I want to call out a stellar article that told me exactly what I needed to do in order to use virt-install and cloud-init to launch a cloud-image. The only thing I have to add is the caveat that the #cloud-config comment at the top of the user-data file is required. The system will ignore the file if it does not start with that comment. This is the easiest way I know to launch a brand new VM.
virsh snapshot-dumpxml fedora-server-36 fedora-server-36-post-install | xmllint --xpath "string(//domainsnapshot/disks/disk[@snapshot='external']/source/@file)" -
The string function extracts the attribute value.
This value can be used in the process of using or deleting the snapshot.
In a recent article, I saw yet another example of using grep to pull information out of xml, and then to manually look for a field. However, XML is structured, and with XPath, we can pull out exactly what we need.
virsh dumpxml fedora-server-36 | xmllint --xpath "//domain/devices/disk[@device='disk']" -
That will produce output like this:
<disk type="file" device="disk"> <driver name="qemu" type="qcow2" discard="unmap"/> <source file="/var/lib/libvirt/images/fedora-server-36.qcow2"/> <target dev="vda" bus="virtio"/> <address type="pci" domain="0x0000" bus="0x05" slot="0x00" function="0x0"/> </disk>
Note that I did more in my XPath than required by the original article. I wanted to show an example of querying based on an attribute inside the selected node.
Update: Here is an example for what is done later in the article: pull the path out of the pool xml.
virsh pool-dumpxml default | xmllint --xpath "//pool/target/path/text()" - /var/lib/libvirt/images
I have a fresh install of Fedora 35 on a lab machine. I want to run a virtual machine on it. I have ssh access to the root account and a public key copied over.Continue reading
PXE is conglomeration of tools used to get a new operating system onto a computer. It is based on two protocols: DHCP and TFPT. I used PXER a long time ago at Penguin and have always wanted to set it up for my home personal use. I’m doing that now for my lab. My goal is to first be able to provision virtual machines, and then to provision physical boxes.
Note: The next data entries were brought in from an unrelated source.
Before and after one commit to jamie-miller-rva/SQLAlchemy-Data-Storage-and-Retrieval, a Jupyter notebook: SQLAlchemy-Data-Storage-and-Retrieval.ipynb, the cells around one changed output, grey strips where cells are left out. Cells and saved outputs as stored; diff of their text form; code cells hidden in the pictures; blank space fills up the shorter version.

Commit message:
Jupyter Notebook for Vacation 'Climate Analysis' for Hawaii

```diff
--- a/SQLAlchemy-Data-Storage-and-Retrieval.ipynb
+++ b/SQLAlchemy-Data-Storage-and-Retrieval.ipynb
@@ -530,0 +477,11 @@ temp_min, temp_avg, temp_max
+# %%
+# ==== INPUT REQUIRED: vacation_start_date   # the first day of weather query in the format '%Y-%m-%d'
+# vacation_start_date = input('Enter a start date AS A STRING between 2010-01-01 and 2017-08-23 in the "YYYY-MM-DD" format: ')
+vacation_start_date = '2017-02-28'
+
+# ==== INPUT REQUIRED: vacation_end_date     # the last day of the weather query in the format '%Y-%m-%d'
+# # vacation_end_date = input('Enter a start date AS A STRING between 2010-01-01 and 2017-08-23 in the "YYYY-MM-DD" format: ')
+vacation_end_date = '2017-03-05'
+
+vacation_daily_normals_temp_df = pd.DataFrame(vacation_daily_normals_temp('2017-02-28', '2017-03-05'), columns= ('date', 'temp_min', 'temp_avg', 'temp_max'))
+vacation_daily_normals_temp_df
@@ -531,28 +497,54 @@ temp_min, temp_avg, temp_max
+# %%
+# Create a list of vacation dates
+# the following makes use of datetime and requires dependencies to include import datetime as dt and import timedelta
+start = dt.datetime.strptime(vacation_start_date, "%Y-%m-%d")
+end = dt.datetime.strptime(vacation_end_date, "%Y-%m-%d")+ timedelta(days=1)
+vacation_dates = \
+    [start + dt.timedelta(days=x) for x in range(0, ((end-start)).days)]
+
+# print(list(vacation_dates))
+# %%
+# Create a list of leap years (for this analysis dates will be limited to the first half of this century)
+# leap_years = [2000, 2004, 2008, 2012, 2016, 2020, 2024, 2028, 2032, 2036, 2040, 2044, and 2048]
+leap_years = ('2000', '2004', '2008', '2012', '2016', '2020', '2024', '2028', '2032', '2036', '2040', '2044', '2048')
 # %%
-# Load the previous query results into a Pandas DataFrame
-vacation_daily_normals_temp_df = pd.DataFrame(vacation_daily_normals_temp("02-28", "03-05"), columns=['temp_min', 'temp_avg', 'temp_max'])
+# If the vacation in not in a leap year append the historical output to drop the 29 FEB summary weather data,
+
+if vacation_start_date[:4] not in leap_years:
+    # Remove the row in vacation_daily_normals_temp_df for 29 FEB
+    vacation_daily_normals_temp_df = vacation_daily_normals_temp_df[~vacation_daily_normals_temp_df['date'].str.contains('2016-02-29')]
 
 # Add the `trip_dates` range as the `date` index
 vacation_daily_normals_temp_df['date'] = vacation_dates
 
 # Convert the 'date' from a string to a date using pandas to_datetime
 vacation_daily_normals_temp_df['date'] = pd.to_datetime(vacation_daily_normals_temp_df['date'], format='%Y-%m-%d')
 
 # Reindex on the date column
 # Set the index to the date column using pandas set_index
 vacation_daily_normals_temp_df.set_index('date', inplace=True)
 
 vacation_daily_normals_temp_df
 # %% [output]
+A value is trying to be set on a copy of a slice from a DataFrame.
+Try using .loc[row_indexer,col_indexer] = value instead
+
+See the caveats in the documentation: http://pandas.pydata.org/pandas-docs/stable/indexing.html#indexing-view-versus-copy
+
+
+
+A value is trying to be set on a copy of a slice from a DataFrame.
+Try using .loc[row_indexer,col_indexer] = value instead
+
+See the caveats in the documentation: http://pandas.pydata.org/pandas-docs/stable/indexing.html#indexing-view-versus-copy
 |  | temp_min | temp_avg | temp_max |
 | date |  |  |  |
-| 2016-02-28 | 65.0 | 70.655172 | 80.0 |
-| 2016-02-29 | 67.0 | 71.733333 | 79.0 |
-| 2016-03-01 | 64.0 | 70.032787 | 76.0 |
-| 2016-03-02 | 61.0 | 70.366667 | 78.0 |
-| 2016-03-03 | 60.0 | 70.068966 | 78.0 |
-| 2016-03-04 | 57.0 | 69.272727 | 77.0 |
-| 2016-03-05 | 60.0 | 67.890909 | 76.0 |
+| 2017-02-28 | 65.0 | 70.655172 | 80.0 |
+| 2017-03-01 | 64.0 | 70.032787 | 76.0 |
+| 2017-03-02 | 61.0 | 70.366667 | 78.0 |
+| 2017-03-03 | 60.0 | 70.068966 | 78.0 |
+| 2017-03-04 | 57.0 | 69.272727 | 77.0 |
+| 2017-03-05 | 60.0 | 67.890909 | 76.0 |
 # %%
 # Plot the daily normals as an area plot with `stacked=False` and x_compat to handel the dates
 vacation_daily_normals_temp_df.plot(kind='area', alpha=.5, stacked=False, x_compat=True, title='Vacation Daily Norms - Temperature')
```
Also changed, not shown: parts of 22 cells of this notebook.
I need to do a full install of RHEL 7 and RHEL 8, which means I also need Kickstart to automate the install process. I had it working, but after rebooting the NUC it is running on it broke. Here’s my debugging.Continue reading
Ansible exists to help automate the time consuming repeated tasks that technologist depend upon. One very common jobs is to create and tear down a virtual machine. While cloud technologies have made this possible to perform remotely, there are many times when I’ve needed to setup and tear down virtual machines on systems that were stand alone Linux servers. In this case, the main interfaces to the machine are ssh and libvirt. I recently worked through an Ansible role to setup and tear down an virtual machine via libvirt, and I’d like to walk through it, and record my reasons for some of the decisions I made.
I can connect to the system libvirtd on my system without password. I set this up some time ago, and forgot how, so figured I would document it.
Ten Years later, and I finally know how to get virsh to tell me the IP address for a VM.
After the previous two days debugging, Simo Sorce suggested that I need to tell the OS to show all AVCs, some are hidden by default.